"I am hopeful that the New Jersey Supreme Court's decision encourages the Boy Scouts of America to halt its discriminatory policies nationwide and to welcome all of our children and family members into its ranks," said Melina Waldo, PFLAG's New Jersey's based Regional Director for New Jersey, New York, and Pennsylvania. "As a parent of a gay son who was a Scout, I applaud this ruling by my state's highest court. I look forward to the day that the Scouts put aside a policy that is detrimental to all youth and society as a whole."
PFLAG National Executive Director Kristen Kingdom said, "This is a victory for fairness. We laud the efforts of Eagle Scout James Dale and his courage to stand tall for those values he learned in Scouting -- honesty, courtesy, and fairness. The Boy Scouts of America says it prides itself on teaching youth the value of honesty, but what happens when a teen identifies himself as gay? He opens himself up to discrimination because he is honest about his sexual orientation. PFLAG calls on the Boy Scouts to take today's message of inclusion to heart and to welcome our children and loved ones for who they are."

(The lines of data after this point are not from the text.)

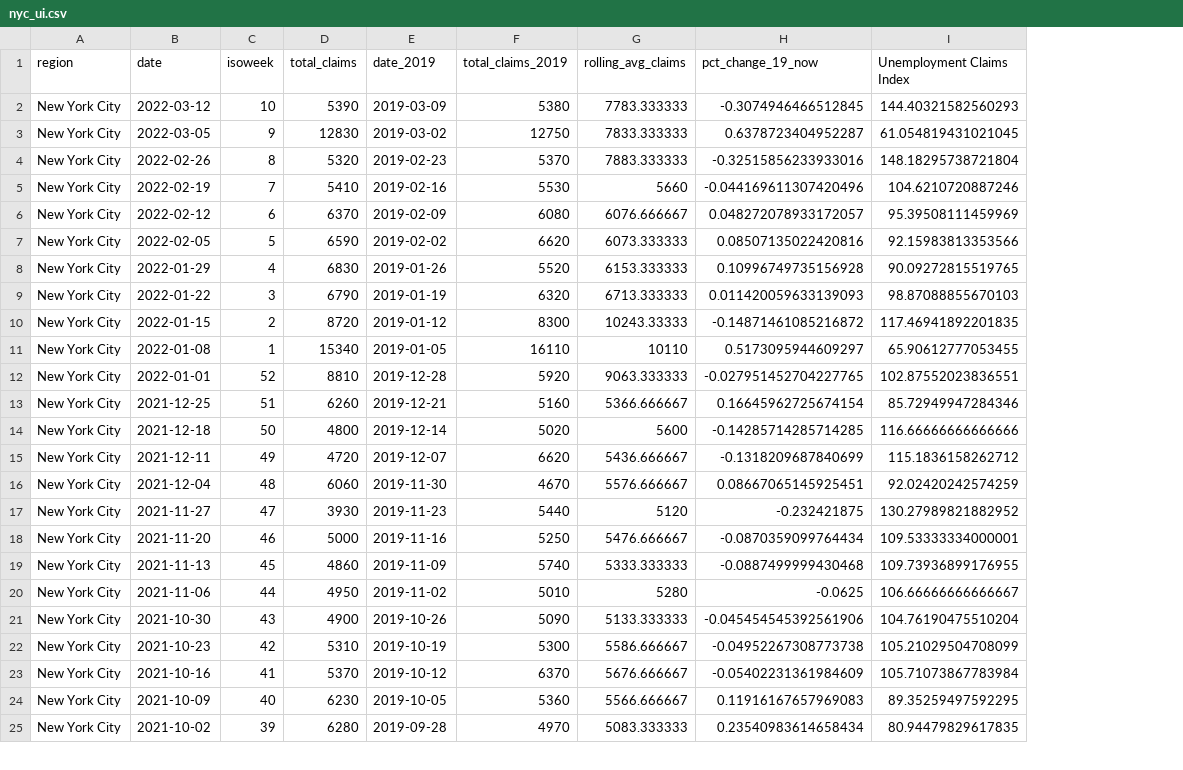
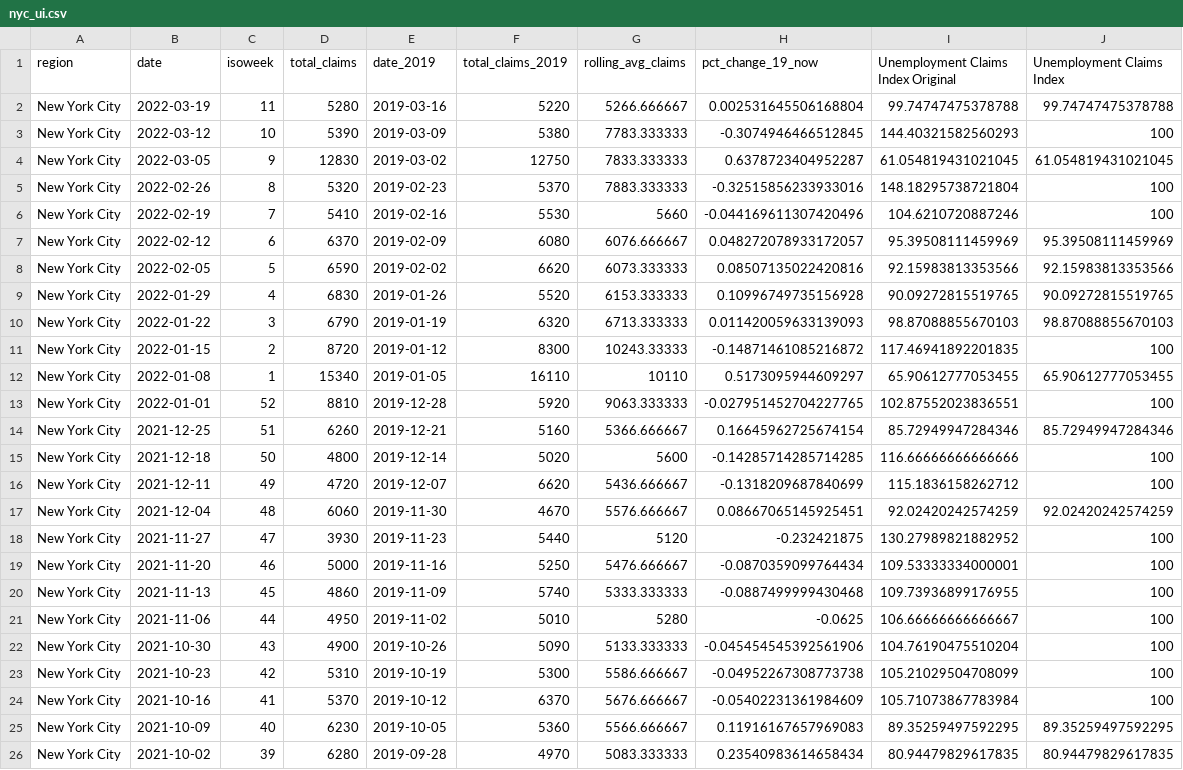
Before and after one commit to Dotdash-Data-Journalism/2020_2022_INV_ny1_covid_recovery_index, a CSV file: data/nyc_ui.csv, drawn as a sheet; only a part is shown; addresses are those after the commit; the diff covers the shown part only; the diff names each change by its address in the sheet, - before the commit and + after, or states it on an @@ line.

```diff
--- a/data/nyc_ui.csv
+++ b/data/nyc_ui.csv
+column I, row 1: Unemployment Claims Index Original; rows 3-26: 144.40321582560293 | 61.054819431021045 | 148.18295738721804 | 104.6210720887246 | 95.39508111459969 | 92.15983813353566 | 90.09272815519765 | 98.87088855670103 | 117.46941892201835 | 65.90612777053455 | 102.87552023836551 | 85.72949947284346 | 116.66666666666666 | 115.1836158262712 | 92.02420242574259 | 130.27989821882952 | 109.53333334000001 | 109.73936899176955 | 106.66666666666667 | 104.76190475510204 | 105.21029504708099 | 105.71073867783984 | 89.35259497592295 | 80.94479829617835
+row 2: New York City | 2022-03-19 | 11 | 5280 | 2019-03-16 | 5220 | 5266.666667 | 0.002531645506168804 | 99.74747475378788 | 99.74747475378788
-J3 (Unemployment Claims Index): 144.40321582560293
+J3 (Unemployment Claims Index): 100
-J5 (Unemployment Claims Index): 148.18295738721804
+J5 (Unemployment Claims Index): 100
-J6 (Unemployment Claims Index): 104.6210720887246
+J6 (Unemployment Claims Index): 100
-J11 (Unemployment Claims Index): 117.46941892201835
+J11 (Unemployment Claims Index): 100
-J13 (Unemployment Claims Index): 102.87552023836551
+J13 (Unemployment Claims Index): 100
-J15 (Unemployment Claims Index): 116.66666666666666
+J15 (Unemployment Claims Index): 100
-J16 (Unemployment Claims Index): 115.1836158262712
+J16 (Unemployment Claims Index): 100
-J18 (Unemployment Claims Index): 130.27989821882952
+J18 (Unemployment Claims Index): 100
-J19 (Unemployment Claims Index): 109.53333334000001
+J19 (Unemployment Claims Index): 100
-J20 (Unemployment Claims Index): 109.73936899176955
+J20 (Unemployment Claims Index): 100
-J21 (Unemployment Claims Index): 106.66666666666667
+J21 (Unemployment Claims Index): 100
-J22 (Unemployment Claims Index): 104.76190475510204
+J22 (Unemployment Claims Index): 100
-J23 (Unemployment Claims Index): 105.21029504708099
+J23 (Unemployment Claims Index): 100
-J24 (Unemployment Claims Index): 105.71073867783984
+J24 (Unemployment Claims Index): 100
```
Also changed, not shown: 8 edited cells elsewhere in this file, data/nyc_covid19_hospitalizations.csv, data/opentable.csv, 5 other files.
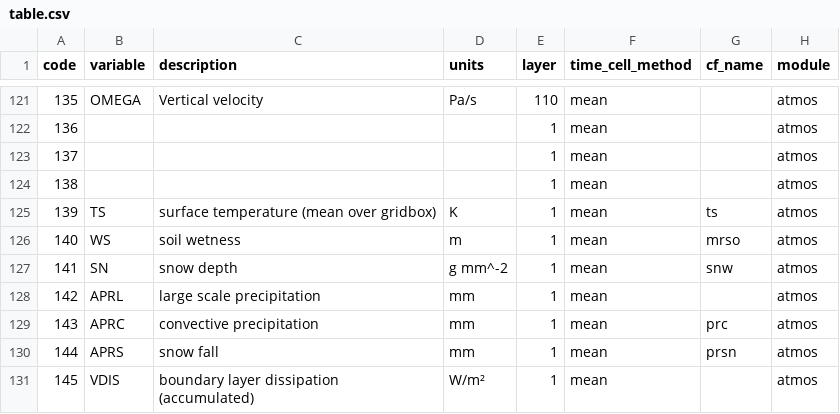
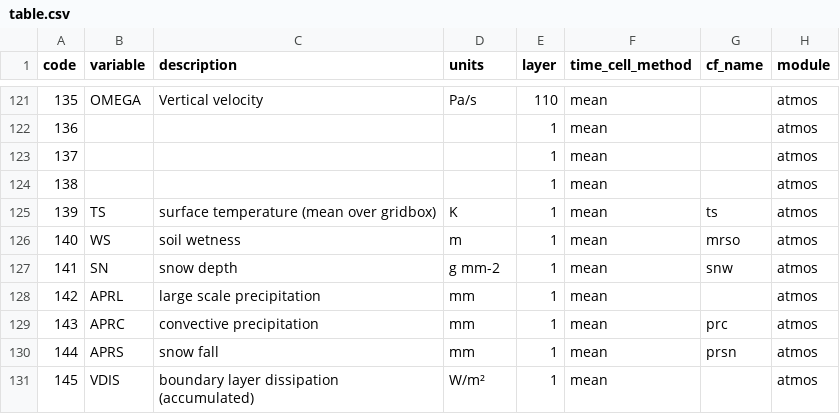
Before and after one commit to remo-rcm/tables, a CSV file: code-list/table.csv, drawn as a sheet; only a part is shown, gaps mark what is left out.

Commit message:
Update table.csv

```diff
--- a/code-list/table.csv
+++ b/code-list/table.csv
@@ -126,3 +126,3 @@ code,variable,description,units,layer,time_cell_method,cf_name,module
 140,WS,soil wetness,m,1,mean,mrso,atmos
-141,SN,snow depth,g mm^-2,1,mean,snw,atmos
+141,SN,snow depth,g mm-2,1,mean,snw,atmos
 142,APRL,large scale precipitation,mm,1,mean,,atmos
```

PFLAG, which filed an amicus brief in the New Jersey case, has a written public policy urging the Boy Scouts to change its stance. It encourages its members in more than 425 chapters to withhold contributions to the Boy Scouts until the organization changes its policy.
This article was provided by Body Positive. It is a part of the publication Body Positive.